THE TASK
Each line from the beginning of the data below through the line containing "import Time from" should be repeated exactly, please.

DATA RECORDS Block Start

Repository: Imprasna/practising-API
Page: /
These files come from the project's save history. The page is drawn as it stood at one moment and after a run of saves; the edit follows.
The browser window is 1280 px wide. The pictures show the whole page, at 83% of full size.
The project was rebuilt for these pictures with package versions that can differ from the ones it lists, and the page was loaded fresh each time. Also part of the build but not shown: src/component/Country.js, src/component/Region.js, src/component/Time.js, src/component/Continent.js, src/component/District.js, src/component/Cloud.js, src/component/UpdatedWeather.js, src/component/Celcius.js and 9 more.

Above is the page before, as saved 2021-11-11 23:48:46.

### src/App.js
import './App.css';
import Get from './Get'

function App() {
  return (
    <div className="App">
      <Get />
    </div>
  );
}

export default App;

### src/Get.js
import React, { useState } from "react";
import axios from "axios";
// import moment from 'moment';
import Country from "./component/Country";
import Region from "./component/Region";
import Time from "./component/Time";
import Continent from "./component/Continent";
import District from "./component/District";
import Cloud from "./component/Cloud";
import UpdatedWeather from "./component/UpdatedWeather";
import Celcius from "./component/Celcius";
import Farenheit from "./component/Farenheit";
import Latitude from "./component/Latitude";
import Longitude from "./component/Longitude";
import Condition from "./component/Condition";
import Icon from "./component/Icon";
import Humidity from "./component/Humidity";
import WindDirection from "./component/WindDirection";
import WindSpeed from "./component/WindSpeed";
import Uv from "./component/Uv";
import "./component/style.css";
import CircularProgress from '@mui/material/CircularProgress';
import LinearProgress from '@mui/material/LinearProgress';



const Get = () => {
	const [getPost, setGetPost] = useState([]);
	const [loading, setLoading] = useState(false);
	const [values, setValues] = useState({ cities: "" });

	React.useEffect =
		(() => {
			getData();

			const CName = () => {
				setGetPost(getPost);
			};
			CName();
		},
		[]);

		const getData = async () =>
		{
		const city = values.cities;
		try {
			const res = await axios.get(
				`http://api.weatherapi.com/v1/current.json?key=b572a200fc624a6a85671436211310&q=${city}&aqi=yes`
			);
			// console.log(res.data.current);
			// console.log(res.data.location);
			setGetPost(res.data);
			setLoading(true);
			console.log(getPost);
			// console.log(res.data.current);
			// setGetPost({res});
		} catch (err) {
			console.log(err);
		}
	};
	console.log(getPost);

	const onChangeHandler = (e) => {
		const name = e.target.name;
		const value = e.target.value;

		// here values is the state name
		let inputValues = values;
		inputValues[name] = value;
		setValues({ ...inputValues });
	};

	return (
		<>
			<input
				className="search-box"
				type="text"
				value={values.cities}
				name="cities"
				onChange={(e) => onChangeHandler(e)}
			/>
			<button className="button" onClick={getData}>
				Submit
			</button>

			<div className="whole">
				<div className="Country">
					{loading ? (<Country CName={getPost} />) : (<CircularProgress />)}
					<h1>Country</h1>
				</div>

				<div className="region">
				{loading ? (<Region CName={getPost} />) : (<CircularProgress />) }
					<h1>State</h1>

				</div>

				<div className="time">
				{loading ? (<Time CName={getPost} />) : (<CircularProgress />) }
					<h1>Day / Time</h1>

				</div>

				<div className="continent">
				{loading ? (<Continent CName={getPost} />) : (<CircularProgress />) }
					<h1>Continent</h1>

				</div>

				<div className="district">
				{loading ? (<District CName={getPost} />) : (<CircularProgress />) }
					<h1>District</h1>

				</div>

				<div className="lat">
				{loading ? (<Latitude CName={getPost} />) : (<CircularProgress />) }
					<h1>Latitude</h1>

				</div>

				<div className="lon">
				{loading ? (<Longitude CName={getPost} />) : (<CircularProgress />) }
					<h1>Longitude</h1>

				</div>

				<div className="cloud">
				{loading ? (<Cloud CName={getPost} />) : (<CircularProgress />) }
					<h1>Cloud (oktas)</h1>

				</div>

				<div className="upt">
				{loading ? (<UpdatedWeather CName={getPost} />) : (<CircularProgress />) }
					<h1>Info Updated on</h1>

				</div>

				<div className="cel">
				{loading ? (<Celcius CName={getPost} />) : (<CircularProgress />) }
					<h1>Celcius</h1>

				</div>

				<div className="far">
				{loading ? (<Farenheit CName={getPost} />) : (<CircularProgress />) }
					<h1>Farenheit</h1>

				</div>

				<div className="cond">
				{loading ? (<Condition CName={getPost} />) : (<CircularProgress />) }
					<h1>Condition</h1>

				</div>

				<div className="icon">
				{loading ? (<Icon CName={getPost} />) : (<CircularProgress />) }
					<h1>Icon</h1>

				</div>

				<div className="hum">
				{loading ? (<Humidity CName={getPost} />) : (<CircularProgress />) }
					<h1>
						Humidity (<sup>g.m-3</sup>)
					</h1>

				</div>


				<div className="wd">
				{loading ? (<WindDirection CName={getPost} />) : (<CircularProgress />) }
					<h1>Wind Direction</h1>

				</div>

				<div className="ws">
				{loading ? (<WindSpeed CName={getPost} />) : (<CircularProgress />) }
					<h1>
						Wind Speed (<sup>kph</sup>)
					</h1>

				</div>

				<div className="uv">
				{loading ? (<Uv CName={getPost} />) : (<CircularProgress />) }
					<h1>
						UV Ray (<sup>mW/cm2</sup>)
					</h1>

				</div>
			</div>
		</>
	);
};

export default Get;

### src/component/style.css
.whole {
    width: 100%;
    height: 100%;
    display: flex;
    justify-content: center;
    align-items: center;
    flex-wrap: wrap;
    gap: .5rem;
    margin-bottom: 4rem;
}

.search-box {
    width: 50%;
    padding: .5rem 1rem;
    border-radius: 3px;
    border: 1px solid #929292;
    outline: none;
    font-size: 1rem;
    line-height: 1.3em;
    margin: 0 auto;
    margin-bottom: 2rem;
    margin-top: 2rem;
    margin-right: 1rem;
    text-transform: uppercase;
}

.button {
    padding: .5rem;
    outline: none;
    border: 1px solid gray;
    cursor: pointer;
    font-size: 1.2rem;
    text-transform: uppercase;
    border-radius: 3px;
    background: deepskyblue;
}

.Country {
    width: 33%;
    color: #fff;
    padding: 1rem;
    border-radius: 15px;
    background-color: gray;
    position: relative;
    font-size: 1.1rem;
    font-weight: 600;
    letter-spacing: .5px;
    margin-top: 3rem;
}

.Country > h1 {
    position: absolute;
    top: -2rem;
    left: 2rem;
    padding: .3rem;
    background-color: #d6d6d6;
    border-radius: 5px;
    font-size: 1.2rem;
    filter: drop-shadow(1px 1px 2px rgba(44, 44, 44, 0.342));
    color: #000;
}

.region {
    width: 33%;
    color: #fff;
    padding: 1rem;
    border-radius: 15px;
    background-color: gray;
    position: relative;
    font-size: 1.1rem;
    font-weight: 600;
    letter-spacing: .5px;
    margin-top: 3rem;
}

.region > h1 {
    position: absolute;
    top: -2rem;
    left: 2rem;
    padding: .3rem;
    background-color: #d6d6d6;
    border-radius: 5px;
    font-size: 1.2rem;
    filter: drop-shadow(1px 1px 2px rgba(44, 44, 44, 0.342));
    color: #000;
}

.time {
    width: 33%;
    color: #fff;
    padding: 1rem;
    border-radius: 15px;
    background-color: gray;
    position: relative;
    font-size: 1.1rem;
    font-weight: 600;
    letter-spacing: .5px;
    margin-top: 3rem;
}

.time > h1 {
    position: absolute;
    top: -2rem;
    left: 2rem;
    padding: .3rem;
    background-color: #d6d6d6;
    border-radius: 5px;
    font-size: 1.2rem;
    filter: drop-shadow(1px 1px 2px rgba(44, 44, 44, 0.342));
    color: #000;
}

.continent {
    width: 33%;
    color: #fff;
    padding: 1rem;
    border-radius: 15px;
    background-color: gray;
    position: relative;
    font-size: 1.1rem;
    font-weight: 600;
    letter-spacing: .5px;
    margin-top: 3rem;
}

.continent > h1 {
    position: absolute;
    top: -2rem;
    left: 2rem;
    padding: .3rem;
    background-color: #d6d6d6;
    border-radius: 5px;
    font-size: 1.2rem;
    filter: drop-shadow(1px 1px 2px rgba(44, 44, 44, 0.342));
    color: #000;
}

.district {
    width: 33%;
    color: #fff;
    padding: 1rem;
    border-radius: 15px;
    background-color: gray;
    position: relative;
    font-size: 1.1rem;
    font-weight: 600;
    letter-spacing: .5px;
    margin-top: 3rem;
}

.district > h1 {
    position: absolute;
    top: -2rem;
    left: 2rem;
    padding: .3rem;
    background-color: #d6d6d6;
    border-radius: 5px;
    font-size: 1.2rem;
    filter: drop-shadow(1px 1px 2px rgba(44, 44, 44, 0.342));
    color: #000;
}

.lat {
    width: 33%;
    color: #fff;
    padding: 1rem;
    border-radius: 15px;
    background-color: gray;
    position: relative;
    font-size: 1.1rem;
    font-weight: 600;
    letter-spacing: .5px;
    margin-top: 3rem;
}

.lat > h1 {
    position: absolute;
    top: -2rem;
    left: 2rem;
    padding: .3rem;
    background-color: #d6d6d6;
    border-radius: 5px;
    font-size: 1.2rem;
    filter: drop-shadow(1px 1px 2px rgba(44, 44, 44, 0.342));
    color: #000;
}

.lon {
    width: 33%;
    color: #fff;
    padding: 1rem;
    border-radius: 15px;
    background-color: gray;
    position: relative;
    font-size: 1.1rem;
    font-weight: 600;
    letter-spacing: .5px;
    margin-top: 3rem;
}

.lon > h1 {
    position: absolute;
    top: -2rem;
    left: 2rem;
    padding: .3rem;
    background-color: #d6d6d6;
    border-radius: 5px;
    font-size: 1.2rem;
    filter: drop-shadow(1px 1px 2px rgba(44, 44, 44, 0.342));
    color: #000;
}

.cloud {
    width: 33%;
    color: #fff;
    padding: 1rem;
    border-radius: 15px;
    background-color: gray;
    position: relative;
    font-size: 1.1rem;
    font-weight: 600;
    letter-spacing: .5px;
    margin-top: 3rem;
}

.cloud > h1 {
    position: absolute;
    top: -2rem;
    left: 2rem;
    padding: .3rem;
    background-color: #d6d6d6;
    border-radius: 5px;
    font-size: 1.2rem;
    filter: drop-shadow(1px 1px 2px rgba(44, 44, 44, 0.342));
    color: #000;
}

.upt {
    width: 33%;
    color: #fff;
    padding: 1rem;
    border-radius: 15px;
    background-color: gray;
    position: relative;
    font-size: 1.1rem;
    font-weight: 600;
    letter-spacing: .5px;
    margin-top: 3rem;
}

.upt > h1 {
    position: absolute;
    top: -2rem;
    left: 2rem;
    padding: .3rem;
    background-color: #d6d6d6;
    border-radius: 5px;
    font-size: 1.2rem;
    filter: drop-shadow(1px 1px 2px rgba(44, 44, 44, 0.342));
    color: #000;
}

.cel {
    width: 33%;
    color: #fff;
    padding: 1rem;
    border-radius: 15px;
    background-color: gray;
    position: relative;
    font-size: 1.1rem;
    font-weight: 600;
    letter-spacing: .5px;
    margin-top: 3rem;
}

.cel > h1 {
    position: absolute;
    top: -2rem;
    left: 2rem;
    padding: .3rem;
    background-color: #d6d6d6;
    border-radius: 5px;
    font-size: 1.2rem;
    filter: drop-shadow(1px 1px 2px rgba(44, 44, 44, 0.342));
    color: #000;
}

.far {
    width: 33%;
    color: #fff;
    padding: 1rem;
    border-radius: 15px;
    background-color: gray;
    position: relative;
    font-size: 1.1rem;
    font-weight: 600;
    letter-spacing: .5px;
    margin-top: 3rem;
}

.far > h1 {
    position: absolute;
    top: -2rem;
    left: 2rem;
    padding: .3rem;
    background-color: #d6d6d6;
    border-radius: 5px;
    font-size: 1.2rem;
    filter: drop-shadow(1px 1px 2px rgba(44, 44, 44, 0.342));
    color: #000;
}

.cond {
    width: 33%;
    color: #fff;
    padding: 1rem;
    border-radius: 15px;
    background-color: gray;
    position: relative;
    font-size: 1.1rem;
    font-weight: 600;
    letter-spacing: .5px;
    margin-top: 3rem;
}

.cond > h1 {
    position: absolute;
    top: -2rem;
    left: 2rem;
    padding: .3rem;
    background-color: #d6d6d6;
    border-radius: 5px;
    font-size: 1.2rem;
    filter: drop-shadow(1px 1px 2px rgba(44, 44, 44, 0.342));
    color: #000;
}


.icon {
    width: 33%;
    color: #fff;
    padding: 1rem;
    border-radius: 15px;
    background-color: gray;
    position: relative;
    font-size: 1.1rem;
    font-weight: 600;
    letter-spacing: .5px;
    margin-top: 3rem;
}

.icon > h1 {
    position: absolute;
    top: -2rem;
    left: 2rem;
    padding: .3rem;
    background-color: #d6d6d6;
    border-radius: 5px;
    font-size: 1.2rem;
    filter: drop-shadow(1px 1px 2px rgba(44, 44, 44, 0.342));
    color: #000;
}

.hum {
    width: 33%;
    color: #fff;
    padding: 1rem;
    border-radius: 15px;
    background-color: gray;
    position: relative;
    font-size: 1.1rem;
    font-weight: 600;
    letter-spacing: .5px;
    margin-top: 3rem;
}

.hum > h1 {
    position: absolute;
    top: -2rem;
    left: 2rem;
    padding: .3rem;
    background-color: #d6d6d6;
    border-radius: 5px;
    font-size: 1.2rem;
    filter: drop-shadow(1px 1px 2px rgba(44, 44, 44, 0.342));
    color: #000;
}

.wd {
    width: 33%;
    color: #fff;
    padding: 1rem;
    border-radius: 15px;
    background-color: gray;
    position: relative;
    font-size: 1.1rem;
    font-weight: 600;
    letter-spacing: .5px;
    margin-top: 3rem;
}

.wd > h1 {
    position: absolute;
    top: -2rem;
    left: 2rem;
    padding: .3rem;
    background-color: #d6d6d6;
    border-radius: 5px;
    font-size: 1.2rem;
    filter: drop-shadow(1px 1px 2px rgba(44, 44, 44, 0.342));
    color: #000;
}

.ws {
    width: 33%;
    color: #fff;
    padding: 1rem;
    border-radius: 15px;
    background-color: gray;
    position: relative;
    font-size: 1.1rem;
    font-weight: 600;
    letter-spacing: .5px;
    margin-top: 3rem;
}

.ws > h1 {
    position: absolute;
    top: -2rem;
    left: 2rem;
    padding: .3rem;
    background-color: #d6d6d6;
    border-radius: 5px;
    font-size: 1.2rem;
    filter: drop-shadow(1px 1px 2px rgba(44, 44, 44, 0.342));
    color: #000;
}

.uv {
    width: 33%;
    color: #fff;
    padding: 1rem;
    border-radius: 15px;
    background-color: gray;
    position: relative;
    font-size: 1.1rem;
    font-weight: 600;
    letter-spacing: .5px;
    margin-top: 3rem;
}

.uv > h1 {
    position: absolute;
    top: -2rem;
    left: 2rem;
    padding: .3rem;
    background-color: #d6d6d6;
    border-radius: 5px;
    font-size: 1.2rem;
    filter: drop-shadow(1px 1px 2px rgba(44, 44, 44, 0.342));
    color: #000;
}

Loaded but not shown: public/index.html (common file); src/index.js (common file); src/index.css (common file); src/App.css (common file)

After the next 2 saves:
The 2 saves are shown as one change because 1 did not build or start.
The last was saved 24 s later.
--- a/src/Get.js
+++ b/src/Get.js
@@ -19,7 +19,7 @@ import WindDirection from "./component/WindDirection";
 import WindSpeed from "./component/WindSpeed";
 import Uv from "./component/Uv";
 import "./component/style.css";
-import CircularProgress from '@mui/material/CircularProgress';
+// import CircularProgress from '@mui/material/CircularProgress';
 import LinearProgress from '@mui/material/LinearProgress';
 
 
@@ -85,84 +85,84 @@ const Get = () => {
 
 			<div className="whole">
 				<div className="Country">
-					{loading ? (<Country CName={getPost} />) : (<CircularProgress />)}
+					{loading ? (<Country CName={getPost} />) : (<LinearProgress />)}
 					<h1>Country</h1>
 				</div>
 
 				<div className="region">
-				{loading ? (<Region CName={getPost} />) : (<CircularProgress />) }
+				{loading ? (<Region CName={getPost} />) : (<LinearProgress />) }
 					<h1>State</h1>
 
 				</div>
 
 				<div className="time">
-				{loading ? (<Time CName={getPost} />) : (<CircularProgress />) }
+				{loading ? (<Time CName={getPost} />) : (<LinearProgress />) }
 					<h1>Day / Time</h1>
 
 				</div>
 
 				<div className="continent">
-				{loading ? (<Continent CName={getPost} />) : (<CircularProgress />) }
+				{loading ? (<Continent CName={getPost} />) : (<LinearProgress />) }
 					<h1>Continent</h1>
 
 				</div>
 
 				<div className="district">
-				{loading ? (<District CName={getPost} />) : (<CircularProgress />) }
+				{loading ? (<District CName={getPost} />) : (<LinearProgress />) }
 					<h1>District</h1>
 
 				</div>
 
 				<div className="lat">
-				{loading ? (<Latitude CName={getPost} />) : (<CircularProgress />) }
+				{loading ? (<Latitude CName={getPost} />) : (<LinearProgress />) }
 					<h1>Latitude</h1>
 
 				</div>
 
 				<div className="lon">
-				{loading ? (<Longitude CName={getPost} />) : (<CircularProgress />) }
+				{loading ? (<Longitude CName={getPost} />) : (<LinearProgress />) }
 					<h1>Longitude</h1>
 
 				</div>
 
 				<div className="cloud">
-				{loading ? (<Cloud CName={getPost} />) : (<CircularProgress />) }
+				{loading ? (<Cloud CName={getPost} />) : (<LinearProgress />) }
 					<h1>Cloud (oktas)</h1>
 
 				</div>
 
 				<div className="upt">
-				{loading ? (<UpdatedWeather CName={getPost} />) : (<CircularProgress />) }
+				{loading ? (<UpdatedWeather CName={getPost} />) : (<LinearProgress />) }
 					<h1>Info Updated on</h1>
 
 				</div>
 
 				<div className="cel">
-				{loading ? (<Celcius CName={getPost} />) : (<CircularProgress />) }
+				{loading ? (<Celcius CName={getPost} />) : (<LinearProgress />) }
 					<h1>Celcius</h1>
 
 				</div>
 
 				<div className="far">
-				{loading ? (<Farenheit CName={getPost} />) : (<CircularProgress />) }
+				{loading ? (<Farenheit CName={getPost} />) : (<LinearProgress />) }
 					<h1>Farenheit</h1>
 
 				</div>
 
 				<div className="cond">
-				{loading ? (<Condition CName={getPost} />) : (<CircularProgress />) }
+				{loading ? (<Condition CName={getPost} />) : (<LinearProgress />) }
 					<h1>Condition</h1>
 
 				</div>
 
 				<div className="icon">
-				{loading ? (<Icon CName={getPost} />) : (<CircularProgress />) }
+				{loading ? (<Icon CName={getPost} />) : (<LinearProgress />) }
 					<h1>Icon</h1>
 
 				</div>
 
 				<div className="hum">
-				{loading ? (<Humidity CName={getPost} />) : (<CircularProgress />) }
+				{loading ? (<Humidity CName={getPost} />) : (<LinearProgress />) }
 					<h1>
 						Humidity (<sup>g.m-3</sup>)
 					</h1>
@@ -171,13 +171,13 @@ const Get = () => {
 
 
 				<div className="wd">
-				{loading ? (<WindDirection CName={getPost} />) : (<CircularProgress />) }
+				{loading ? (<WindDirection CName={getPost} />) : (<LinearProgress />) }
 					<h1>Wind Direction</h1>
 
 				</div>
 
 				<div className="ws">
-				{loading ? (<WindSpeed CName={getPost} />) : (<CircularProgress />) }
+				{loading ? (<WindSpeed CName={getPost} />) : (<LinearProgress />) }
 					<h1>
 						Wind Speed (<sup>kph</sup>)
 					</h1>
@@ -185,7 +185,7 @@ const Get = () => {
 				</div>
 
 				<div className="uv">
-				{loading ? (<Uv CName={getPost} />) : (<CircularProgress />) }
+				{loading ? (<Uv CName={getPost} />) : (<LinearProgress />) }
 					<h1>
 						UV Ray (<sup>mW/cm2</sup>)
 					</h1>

DATA RECORDS Block End

RESULT BELOW
Repository: Imprasna/practising-API
Page: /
These files come from the project's save history. The page is drawn as it stood at one moment and after a run of saves; the edit follows.
The browser window is 1280 px wide. The pictures show the whole page, at 83% of full size.
The project was rebuilt for these pictures with package versions that can differ from the ones it lists, and the page was loaded fresh each time. Also part of the build but not shown: src/component/Country.js, src/component/Region.js, src/component/Time.js, src/component/Continent.js, src/component/District.js, src/component/Cloud.js, src/component/UpdatedWeather.js, src/component/Celcius.js and 9 more.

Above is the page before, as saved 2021-11-11 23:48:46.

### src/App.js
import './App.css';
import Get from './Get'

function App() {
  return (
    <div className="App">
      <Get />
    </div>
  );
}

export default App;

### src/Get.js
import React, { useState } from "react";
import axios from "axios";
// import moment from 'moment';
import Country from "./component/Country";
import Region from "./component/Region";
import Time from "./component/Time";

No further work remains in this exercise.